KING: And what was your first -- was it -- what was your first big American hit for you?

O'HARA: "The Hunchback" was a big hit.

KING: Yes, but it didn't make Maureen O'Hara famous, did it?


KING: It certainly was Laughton's.

O'HARA: Well, no, I won the newspaper critics' award for that picture as the most likely to succeed of all the new people in...

KING: Oh, it did? But I'm remembering you...

O'HARA: "How Green Was My Valley."

KING: With Greer Garson...


KING: ... with -- in....

O'HARA: I was never "with" anybody other than a man.

KING: "Mrs. Miniver" was Greer Garson. "How Green Was My Valley" was your big hit, though, right?

O'HARA: Yes.

KING: You starred in that?

O'HARA: Yes.

KING: With?

O'HARA: Walter Pidgeon...

KING: That's right.

O'HARA: And again with John Ford.

KING: He directed it.

O'HARA: Yes, I made five movies with John Ford.

KING: What was it like to suddenly be a star?

O'HARA: Do you want the truth?

KING: Yes.

O'HARA: I never, ever from the time I was born ever felt any different. I always knew I was going to be a success and give something and be somebody in the world. And I have an older sister who's a nun, and she won a scholarship to L'Escala Milan as a lyric soprano, which she turned down to go to her other love, which was the church, and she became a nun.
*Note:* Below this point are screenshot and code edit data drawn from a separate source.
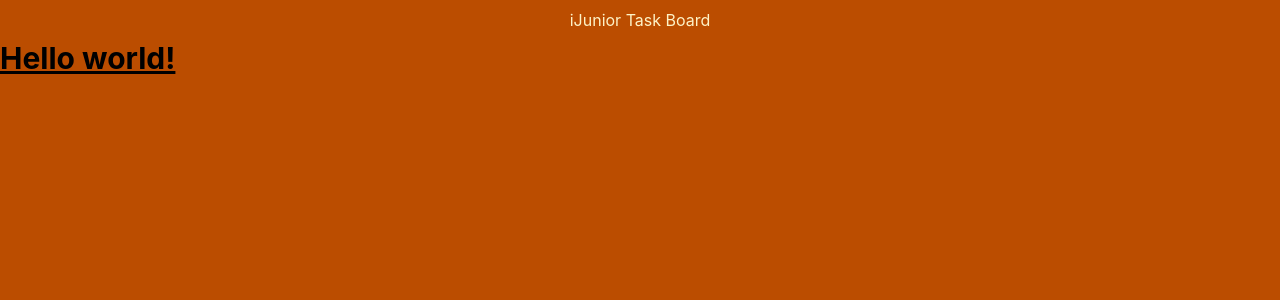
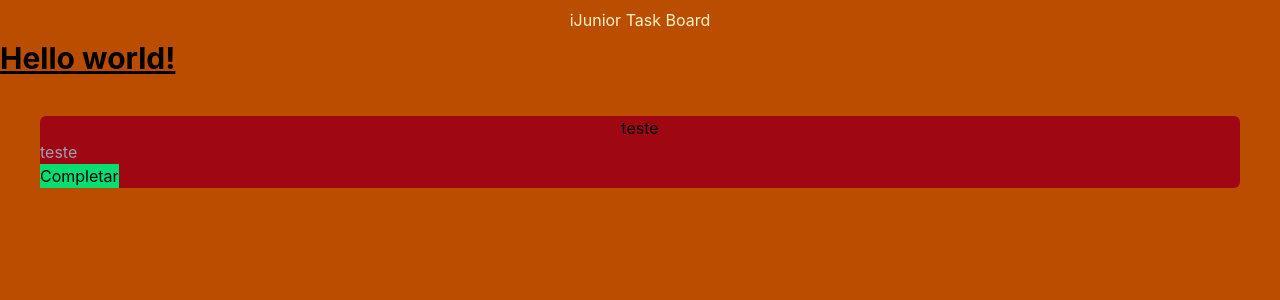
Before and after one commit to ArturPeixoto0/ijunior-task-board, a React (Vite) app: page / in a window 1280 px wide. Shown: the top 300 px of the page. Built offline with nearby package versions, Linux system fonts and the light colour scheme.

Commit message:
feat/ adiciona uma versao primitiva do card de serviços

```diff
--- a/src/App.tsx
+++ b/src/App.tsx
@@ -1,4 +1,5 @@
-import { Header } from './components/Header.tsx'
+import { Header } from './components/Header'
+import { ServiceCard } from './components/ServiceCard'
 
 export function App() {
   return (
@@ -8,6 +9,7 @@ export function App() {
       <h1 className="text-3xl font-bold underline">
         Hello world!
       </h1>
+      <ServiceCard titulo="teste" status="teste" />
       </main>
     </div>
   )
--- /dev/null
+++ b/src/components/ServiceCard.tsx
@@ -0,0 +1,25 @@
+import { useState } from 'react'
+
+interface ServiceCardProps {
+    titulo: string;
+    status: string;
+}
+
+export function ServiceCard({ titulo, status}: ServiceCardProps) {
+
+    const [concluida, setConcluida] = useState(false);
+
+    function conclui (): void {
+        setConcluida((prevConcluida) => !prevConcluida);
+    };
+
+    return (
+        <div>
+            <div className ={`m-10 rounded-md  ${concluida ? "bg-green-300" : "bg-red-800"}`}>
+            <h2 className="text-black flex justify-center">{ titulo }</h2>
+            <h2 className="text-gray-400">{ status }</h2>
+            <button onClick={conclui}  className={`${concluida ? "bg-red-600" : "bg-green-400"}`}>Completar</button>
+            </div>
+        </div>
+    );
+}
```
And when we were kids, we used to sit in the garden and talk about what we were going to do. And she always used to talked about how she was going to be this wonderful, influentious, kind and fabulous nun. But I said, I'm going to be the greatest actress in the world. And when the world falls down at my feet and admits that I am, I will retire in all my glory -- I'm still working.

KING: But you had drive, right?

O'HARA: Yes.

KING: And zest.

O'HARA: Yes.

KING: And you loved -- obviously loved doing it.

O'HARA: I surely did.

KING: Why? What about it do you love?

O'HARA: I guess I'm a ham.

KING: You like being other people?

O'HARA: I like meeting people. I like talking...

KING: But do you like being other people? When you're an actress, you are other people.

O'HARA: Oh, gosh, yes. Oh, yes. You love portraying different roles and different types of people and different characters. It's really very fulfilling and very wonderful.

KING: You also knew, did you not, that you were a beauty object?


KING: Come on?

O'HARA: No, I didn't. I didn't.

KING: You had that dark hair and those eyes. What color are those eyes? Green?

O'HARA: Green, or my passport says hazel, so...

KING: They're beautiful.

O'HARA: You don't argue with...

KING: But you didn't think you were beautiful?

O'HARA: No, not until I saw a closeup in "Jamaica Inn," and I thought, wow, I'm not bad looking. But before that, you've got to realize, my other love was sports. I was a soccer fan, a fight fan.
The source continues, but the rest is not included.